While not ideal, we won’t be changing this behaviour at the moment as the preview actor really has different properties and behaviour to the real instance and is best implemented as a separate spawn.

I don’t know if your code snippet was a real case that you’re implementing or just a theoretical example to demonstrate the issue. In general, I wouldn’t recommend spawning actors in PostActorCreated like this, not least because, once spawned, they are no longer associated with the actor which spawned them and if the code changes in the future, you could be left with junk actors in your level which need updating. Maybe take a look at ChildActorComponent if you wish to do this, or consider using a Blueprint with a construction script.

If you really would like to do this in PostActorCreated, you could try something like the following:

void AMyActor::PostActorCreated()
{
	Super::PostActorCreated();
	if (!HasAllFlags(RF_Transient))
	{
		AActor* A = GetWorld()->SpawnActor<AActor>();
		A->SetActorLabel("___TEST");
	}
}

This assumes that you will never have transient instances of your actor spawned, so is not a perfect solution by any means.

Thanks for the in-depth explanation. I tried searching for ChildActorComponent but am not finding any references on how to actually use it (especially in C++). Would you have a link anywhere? Also, during my search I’ve found people saying that ChildActorComponent was more for use in blueprints to get around something and that it is easier in C++ to manage hierarchies without it (which is what I feel to be the case, at least in regards to casting). When I spawn actors in PostActorCreated(), I am actually keeping a pointer to it inside the parent actor’s class (unlike what the example code shows). Would using ChildActorComponent still be preferred?

Hey sgp-

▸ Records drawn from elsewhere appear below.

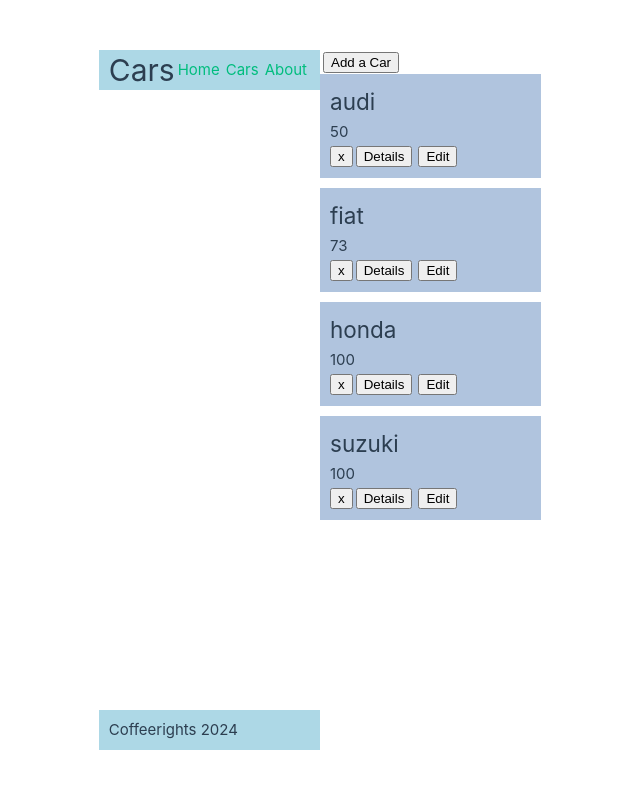
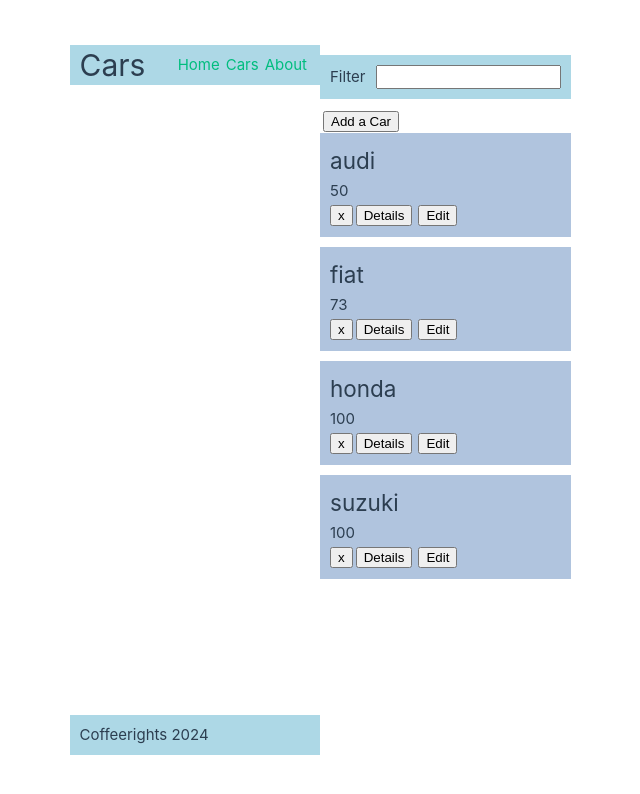
Before and after one commit to MorMarzan/mister-bitcoin, a Vue app: page /#/car in a window 1280 px wide. Shown: the top 794 px of the page, without its empty margins (320-960 px from the left). Built offline with nearby package versions, Linux system fonts and the light colour scheme.

Commit message:
Add filter

```diff
--- /dev/null
+++ b/src/cmps/CarFilter.vue
@@ -0,0 +1,31 @@
+<template>
+    <section class="car-filter">
+        <p>Filter</p>
+        <input @input="onFilter" type="text" v-model="filterBy.txt">
+    </section>
+</template>
+
+<script>
+export default {
+    data() {
+        return {
+            filterBy: { txt: '' }
+        }
+    },
+    methods: {
+        onFilter() {
+            this.$emit('filter', this.filterBy)
+        }
+    }
+}
+</script>
+
+<style lang="scss">
+.car-filter {
+    display: flex;
+    gap: 10px;
+
+    padding: 10px;background-color: lightblue;
+    margin: 10px 0;
+}
+</style>
--- a/src/pages/CarIndex.vue
+++ b/src/pages/CarIndex.vue
@@ -2,11 +2,13 @@
 import { carService } from '../services/car.service.js'
 
 import CarList from '../cmps/CarList.vue'
+import CarFilter from '../cmps/CarFilter.vue'
 
 export default {
     data() {
         return {
             cars: null,
+            filterBy: { txt: '' }
         }
     },
     methods: {
@@ -15,6 +17,15 @@
 
             const idx = this.cars.findIndex(car => car._id === carId)
             this.cars.splice(idx, 1)
+        },
+        filterCars(filterBy) {
+            this.filterBy = filterBy
+        }
+    },
+    computed: {
+        filteredCars() {
+            const regex = new RegExp(this.filterBy.txt, 'i')
+            return this.cars.filter(car => regex.test(car.vendor))
         }
     },
     async created() {
@@ -22,14 +33,16 @@
     },
     components: {
         CarList,
+        CarFilter,
     }
 }
 </script>
 
 <template>
 	<main>
+        <CarFilter @filter="filterCars" />
         <RouterLink to="car/edit"><button>Add a Car</button></RouterLink>
-        <CarList v-if="cars" @remove="removeCar" :cars="cars" />
+        <CarList v-if="cars" @remove="removeCar" :cars="filteredCars" />
         <img v-else src="../assets/puff.svg" alt="">
     </main>
 </template>
```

Can you explain what you are trying to accomplish by spawning and actor from the PostActorCreated() function? Are you trying to create a procedural asset or are you trying to create an asset that also spawns a companion asset? If it is the latter, you should be able to use OnConstruction or BeginPlay(). As Richard pointed out, you can also setup the blueprint Construction Script to handle spawning the second actor / setting the pointer to it (if the pointer is exposed with UPROPERTY).

I am trying to create an asset that spawns a companion asset, but I want to be able to make changes to said companion asset inside the editor so BeginPlay() is out of the question. OnConstruction() (and the BP Construction Script) is called every time something is changed, so that’s not what I’m looking for either. Is there something I’m missing about it (which is why it’s been suggested)?

If using OnConstruction creates multiple copies of the companion asset whenever it is updated, you can add a block to the spawn portion that only creates the asset if it doesn’t already exists. It would look something like:

if (CompanionAsset == NULL)
{
	//Spawn Companion asset
	//CompanionAsset = Spawned asset
}

Why is that preferred though? If right-clicking instead of dragging is all it takes to have PostActorCreated() work, it seems a lot cleaner code-wise to do just that than to have to do null checks for every single companion asset, especially when I have multiple of them. I’ve checked the docs but I’m not understanding why this is considered better.

As previously mentioned, dragging from the content browser into the level creates a preview asset first and then creates the final asset when you release the left mouse button. Using the right click method likely skips creating the preview asset which is why it’s only called once. If this works for you then you can continue to use that instead.